An increased focus on impact objectives at the sector-level, rather than the general concept of “impact investing,” will more accurately enable us to reach the impact we are trying to make.
When markets reach a certain level of maturity, they fragment, and the most meaningful conversations occur in vertical segments, where traction gets deep. As investors have developed specialties within asset classes, sector-based investors (e.g. energy sustainability in East Africa, financial inclusion in the US) have created ways for enterprises reaching specific impact objectives to better scale in competitive markets.
We ask every entrepreneur, “What problem are you solving?” Impact investing doesn’t solve problems. Social impact bonds in Utah can provide needed capital to pre-K, Intellegrow in India can provide very rare working capital debt to growing companies, and VentureWell can provide prototype development capital to university entrepreneurs in the US. Recognizing this is a critical part of a “2.0” thinking for the sector.
An increased focus on impact objectives at the sector-level, rather than the general concept of “impact investing,” will more accurately enable us to reach the impact we are trying to make. Tweet This Quote
A Village Capital company, eMoneyPool, formalizes savings groups, a convention that 30 million Americans and over 1 billion people worldwide utilize to access capital, in a way that enables money pool customers to build formal credit. In a recent conversation, an investor asked the eMoneyPool CEO, “How do you know if you’re making a difference?” Fortunately, the CEO had quality metrics on the company’s performance, developed in conjunction with seed fund Accion Venture Lab, as well as benchmarks developed by the nonprofit Center for Financial Services Innovation on interest rates that customers were paying for alternative lenders to eMoneyPool. Last year’s Omidyar Network report, “Priming the Pump,” highlighted the importance of supporting firms at the sector-level, not the firm-level, and this eMoneyPool exchange highlights how an investor’s very valid question is only answerable with the activities of a specific entrepreneur (eMoneyPool), the research of a tremendous nonprofit (CFSI), and the hands-on support of a risk capital provider (Accion Venture Lab). The biggest barrier to impact investing—this question, “What kind of an impact are you actually making?”—is only answerable with cross-sector collective intelligence.
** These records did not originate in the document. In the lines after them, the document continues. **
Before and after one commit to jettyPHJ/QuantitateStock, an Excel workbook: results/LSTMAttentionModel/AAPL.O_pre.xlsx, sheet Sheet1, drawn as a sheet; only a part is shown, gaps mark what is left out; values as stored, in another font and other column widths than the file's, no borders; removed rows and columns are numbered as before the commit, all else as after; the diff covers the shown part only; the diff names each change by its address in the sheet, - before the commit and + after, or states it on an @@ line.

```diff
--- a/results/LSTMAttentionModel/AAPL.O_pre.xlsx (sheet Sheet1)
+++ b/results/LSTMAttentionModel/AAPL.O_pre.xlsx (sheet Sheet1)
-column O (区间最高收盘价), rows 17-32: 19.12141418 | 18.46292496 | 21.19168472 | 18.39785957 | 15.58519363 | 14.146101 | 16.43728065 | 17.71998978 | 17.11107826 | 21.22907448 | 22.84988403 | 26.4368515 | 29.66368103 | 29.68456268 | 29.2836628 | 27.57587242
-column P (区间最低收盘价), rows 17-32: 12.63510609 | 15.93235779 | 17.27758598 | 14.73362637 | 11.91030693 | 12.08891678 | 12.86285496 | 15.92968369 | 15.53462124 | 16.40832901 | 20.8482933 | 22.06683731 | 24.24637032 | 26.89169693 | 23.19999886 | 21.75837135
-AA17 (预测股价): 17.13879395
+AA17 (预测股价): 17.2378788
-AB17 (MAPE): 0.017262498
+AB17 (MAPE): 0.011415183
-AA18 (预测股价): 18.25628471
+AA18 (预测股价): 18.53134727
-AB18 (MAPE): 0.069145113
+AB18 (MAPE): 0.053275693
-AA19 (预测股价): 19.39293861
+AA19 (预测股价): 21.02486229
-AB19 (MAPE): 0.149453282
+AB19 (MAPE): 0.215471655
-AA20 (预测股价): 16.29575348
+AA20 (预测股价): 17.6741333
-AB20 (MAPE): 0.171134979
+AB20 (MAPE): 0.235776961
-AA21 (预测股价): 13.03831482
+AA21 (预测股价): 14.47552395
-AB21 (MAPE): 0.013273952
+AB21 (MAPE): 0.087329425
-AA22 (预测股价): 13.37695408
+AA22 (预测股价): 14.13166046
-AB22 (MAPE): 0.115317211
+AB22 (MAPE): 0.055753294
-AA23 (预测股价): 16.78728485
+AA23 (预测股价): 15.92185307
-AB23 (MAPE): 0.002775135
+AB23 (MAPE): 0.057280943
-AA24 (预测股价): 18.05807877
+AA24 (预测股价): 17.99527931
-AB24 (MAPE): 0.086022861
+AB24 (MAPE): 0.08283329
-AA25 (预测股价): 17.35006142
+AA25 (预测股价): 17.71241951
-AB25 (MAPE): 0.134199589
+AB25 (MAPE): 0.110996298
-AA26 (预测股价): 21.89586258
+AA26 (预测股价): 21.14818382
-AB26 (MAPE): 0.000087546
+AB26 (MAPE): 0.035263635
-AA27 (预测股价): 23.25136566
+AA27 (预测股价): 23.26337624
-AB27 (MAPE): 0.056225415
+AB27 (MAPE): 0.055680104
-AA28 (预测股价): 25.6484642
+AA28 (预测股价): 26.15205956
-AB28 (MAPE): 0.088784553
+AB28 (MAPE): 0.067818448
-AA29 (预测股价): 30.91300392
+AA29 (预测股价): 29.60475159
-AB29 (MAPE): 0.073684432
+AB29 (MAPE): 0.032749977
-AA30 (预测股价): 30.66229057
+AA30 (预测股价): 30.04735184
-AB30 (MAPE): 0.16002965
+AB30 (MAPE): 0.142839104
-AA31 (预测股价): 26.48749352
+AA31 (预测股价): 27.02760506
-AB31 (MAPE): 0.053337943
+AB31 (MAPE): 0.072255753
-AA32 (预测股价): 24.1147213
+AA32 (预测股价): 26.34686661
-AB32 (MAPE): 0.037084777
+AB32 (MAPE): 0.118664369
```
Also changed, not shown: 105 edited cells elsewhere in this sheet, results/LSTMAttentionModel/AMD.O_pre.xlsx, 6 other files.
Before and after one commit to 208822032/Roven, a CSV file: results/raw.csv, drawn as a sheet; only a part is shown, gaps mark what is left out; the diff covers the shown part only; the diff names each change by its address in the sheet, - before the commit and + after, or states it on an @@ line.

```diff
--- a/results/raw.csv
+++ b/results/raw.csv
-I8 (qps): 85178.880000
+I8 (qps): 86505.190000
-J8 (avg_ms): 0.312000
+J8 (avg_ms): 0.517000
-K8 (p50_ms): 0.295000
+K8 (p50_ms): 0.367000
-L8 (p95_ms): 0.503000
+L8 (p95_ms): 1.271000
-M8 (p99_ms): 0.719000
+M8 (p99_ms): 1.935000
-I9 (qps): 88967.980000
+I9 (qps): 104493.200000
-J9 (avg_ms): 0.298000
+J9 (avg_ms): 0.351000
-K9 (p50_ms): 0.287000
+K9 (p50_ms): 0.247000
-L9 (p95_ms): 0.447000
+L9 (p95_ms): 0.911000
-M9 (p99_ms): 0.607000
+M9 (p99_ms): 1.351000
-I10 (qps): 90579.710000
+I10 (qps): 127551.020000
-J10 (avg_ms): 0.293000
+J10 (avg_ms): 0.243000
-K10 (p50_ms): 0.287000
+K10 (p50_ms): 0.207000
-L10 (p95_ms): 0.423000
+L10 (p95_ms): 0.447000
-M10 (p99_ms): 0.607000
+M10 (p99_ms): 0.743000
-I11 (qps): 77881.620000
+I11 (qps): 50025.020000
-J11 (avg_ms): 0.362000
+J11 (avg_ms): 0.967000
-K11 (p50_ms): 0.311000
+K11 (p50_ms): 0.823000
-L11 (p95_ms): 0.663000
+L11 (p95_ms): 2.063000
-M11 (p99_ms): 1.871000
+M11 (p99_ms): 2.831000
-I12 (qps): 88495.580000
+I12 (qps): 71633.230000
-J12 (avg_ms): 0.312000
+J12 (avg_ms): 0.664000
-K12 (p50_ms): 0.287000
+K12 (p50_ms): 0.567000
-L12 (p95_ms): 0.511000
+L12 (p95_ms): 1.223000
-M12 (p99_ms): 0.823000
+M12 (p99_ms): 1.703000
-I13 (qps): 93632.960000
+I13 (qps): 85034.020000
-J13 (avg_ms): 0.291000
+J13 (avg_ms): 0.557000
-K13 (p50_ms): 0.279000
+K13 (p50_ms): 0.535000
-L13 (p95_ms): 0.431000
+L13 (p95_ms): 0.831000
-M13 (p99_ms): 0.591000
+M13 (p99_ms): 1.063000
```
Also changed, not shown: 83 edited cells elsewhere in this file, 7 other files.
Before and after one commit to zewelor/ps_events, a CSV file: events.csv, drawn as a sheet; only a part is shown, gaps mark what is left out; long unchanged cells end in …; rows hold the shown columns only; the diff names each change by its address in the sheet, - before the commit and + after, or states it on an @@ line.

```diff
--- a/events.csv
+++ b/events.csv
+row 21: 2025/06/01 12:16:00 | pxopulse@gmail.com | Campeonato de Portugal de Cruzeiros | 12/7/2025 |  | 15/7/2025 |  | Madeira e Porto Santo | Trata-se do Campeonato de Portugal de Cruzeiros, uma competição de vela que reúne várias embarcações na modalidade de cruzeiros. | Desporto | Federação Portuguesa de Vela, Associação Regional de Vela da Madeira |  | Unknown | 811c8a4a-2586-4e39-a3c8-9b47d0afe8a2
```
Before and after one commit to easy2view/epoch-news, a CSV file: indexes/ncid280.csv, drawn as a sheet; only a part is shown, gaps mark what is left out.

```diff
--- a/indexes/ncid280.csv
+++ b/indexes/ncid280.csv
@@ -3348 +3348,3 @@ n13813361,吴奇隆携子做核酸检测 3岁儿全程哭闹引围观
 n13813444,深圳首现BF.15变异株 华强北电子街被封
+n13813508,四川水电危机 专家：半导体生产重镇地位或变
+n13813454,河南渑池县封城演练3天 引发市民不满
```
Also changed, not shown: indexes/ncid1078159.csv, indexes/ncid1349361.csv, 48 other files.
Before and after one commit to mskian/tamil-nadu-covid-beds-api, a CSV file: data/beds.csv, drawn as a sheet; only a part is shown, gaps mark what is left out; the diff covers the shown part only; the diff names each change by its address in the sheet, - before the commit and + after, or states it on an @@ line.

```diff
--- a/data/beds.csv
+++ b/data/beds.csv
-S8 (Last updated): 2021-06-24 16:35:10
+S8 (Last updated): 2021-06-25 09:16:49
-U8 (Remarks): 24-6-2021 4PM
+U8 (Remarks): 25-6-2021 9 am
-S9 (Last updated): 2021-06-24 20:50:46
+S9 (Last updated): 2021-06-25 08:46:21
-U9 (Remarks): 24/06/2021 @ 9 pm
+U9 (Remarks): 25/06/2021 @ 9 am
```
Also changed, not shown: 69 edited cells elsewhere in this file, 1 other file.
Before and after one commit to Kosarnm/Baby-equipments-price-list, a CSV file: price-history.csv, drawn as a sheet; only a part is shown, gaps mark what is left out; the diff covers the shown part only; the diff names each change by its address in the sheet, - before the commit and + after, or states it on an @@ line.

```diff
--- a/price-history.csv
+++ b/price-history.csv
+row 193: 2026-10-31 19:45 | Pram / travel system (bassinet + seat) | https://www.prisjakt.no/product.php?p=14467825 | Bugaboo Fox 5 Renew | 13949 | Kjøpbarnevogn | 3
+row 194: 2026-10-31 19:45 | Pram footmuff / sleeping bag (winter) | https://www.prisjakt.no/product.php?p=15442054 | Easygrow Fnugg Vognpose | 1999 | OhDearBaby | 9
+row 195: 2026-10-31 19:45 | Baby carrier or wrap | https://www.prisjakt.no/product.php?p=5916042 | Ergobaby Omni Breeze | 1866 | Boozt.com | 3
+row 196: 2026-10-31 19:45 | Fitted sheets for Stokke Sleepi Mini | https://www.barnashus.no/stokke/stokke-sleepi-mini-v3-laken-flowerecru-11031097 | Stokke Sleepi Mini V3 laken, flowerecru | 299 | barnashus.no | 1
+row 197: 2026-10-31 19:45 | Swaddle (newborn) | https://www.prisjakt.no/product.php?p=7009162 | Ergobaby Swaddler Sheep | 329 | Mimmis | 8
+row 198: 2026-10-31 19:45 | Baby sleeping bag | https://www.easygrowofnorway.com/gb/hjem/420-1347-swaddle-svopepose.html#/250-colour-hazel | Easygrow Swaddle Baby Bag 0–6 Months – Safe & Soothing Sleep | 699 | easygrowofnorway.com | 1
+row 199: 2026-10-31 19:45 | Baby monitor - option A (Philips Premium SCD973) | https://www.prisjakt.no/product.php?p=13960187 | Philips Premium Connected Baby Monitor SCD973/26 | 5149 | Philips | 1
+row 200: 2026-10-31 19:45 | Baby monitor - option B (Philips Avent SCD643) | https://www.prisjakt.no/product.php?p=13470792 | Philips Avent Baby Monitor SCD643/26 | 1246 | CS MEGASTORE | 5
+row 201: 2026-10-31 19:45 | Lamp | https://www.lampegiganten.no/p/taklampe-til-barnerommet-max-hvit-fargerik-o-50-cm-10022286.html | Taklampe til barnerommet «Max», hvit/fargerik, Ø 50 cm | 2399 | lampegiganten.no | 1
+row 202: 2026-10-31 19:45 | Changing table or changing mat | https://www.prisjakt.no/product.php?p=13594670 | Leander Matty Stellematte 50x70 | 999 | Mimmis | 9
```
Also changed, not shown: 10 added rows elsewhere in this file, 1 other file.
One example of how this plays out: Earlier in September, 10 Village Capital-Energy entrepreneurs presented at the Rice Alliance in Houston, the largest annual entrepreneur gathering in the energy industry. Sponsored by oil company strategics (e.g. BP, Chevron, Shell, Saudi Aramco), the Rice Alliance identifies the 10 most promising energy startups each year (impact or non-impact; the discussion included, for example, mapping software that increases oil extraction efficiency). Ten of the eighty entrants were Village Capital companies (all working towards a positive environmental and social impact in the energy industry); the judges were conservative, profit-oriented strategic players, and in the end, three of the ten companies selected for “Most Promising Energy Startups of 2014” were from the Village Capital cohort.
Chilton Capital, a partner of ours in Houston, has organized an amazing group of investors who are looking to more intentionally align their capital with their values, but don’t want to equate “impact” with “less effective than what I am currently doing.” The impact enterprises’ success at the Rice Alliance gave our investment opportunities a level of credibility with the attendees of the Chilton Renewable Investment Summit, a gathering of asset holders interested in impact investing, that we could not have manufactured without the industry’s approval.
To move the sector forward, GIIN could recognize that investors have generally accepted the concept of impact investing enough to be intrigued, and want to up-shift to the impacts that they (as a firm or individual) care about: livelihoods/job creation (what kinds of jobs are we creating, for whom, and where are more important than raw numbers); energy/environment, financial inclusion, health, and more. The GIIN’s contribution to date in creating a common taxonomy (IRIS) that we use to talk about metrics is a great first step—what if, in a 2.0 world, the GIIN were actively organizing investors and curating content around specific sectors, bringing in people from inside and outside the “impact investing” world? A GIIN financial inclusion advisory group that included people from Core Innovation Capital, Accion Venture Lab, CFSI, Omidyar Network, and eMoneyPool—to be sure—but MasterCard, eBay/PayPal, ICICI Bank, and Safaricom would yield an impact that would transcend metrics development. And the content this group could curate would capture the imagination of investors worldwide interested in these specific networks. And these networks aren’t just Fortune 500-global and Western.
This is the third post of a five-part series that focuses on leadership and the growing impact investing landscape.